━━━ PROVIDED INFORMATION ━━━
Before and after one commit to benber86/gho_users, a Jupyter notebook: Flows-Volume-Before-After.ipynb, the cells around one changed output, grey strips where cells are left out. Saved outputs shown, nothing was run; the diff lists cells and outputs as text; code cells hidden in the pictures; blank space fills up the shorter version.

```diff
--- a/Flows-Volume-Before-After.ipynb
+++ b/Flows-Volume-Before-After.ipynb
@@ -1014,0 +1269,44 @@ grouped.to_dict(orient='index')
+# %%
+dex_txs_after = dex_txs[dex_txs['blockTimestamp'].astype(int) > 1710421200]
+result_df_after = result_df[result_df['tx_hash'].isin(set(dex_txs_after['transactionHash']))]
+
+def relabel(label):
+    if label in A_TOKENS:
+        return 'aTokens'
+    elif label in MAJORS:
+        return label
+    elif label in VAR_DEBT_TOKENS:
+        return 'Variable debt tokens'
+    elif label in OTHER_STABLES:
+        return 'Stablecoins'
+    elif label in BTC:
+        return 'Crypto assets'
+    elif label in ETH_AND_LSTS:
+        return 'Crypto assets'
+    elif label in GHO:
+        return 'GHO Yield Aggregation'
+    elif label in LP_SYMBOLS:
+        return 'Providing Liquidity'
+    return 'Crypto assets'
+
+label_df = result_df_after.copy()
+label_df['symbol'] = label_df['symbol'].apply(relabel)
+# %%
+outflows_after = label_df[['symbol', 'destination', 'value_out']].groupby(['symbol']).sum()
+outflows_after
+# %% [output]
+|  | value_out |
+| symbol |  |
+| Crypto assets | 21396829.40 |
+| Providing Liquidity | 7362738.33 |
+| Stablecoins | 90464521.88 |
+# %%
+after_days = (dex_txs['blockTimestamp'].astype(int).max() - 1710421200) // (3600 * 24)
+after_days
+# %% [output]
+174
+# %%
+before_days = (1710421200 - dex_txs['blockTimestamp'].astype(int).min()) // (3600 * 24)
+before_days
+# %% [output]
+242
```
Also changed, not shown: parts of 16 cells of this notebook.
━━━
§ WHAT TO DO: Output all of the records above unchanged.

§ RESULT BELOW:
Before and after one commit to benber86/gho_users, a Jupyter notebook: Flows-Volume-Before-After.ipynb, the cells around one changed output, grey strips where cells are left out. Saved outputs shown, nothing was run; the diff lists cells and outputs as text; code cells hidden in the pictures; blank space fills up the shorter version.

```diff
--- a/Flows-Volume-Before-After.ipynb
+++ b/Flows-Volume-Before-After.ipynb
@@ -1014,0 +1269,44 @@ grouped.to_dict(orient='index')
+# %%
+dex_txs_after = dex_txs[dex_txs['blockTimestamp'].astype(int) > 1710421200]
+result_df_after = result_df[result_df['tx_hash'].isin(set(dex_txs_after['transactionHash']))]
+
+def relabel(label):
+    if label in A_TOKENS:
+        return 'aTokens'
+    elif label in MAJORS:
+        return label
+    elif label in VAR_DEBT_TOKENS:
+        return 'Variable debt tokens'
+    elif label in OTHER_STABLES:
+        return 'Stablecoins'
+    elif label in BTC:
+        return 'Crypto assets'
+    elif label in ETH_AND_LSTS:
+        return 'Crypto assets'
+    elif label in GHO:
+        return 'GHO Yield Aggregation'
+    elif label in LP_SYMBOLS:
+        return 'Providing Liquidity'
+    return 'Crypto assets'
+
+label_df = result_df_after.copy()
+label_df['symbol'] = label_df['symbol'].apply(relabel)
+# %%
+outflows_after = label_df[['symbol', 'destination', 'value_out']].groupby(['symbol']).sum()
+outflows_after
+# %% [output]
+|  | value_out |
+| symbol |  |
+| Crypto assets | 21396829.40 |
+| Providing Liquidity | 7362738.33 |
+| Stablecoins | 90464521.88 |
+# %%
+after_days = (dex_txs['blockTimestamp'].astype(int).max() - 1710421200) // (3600 * 24)
+after_days
+# %% [output]
+174
+# %%
+before_days = (1710421200 - dex_txs['blockTimestamp'].astype(int).min()) // (3600 * 24)
+before_days
+# %% [output]
+242
```
Also changed, not shown: parts of 16 cells of this notebook.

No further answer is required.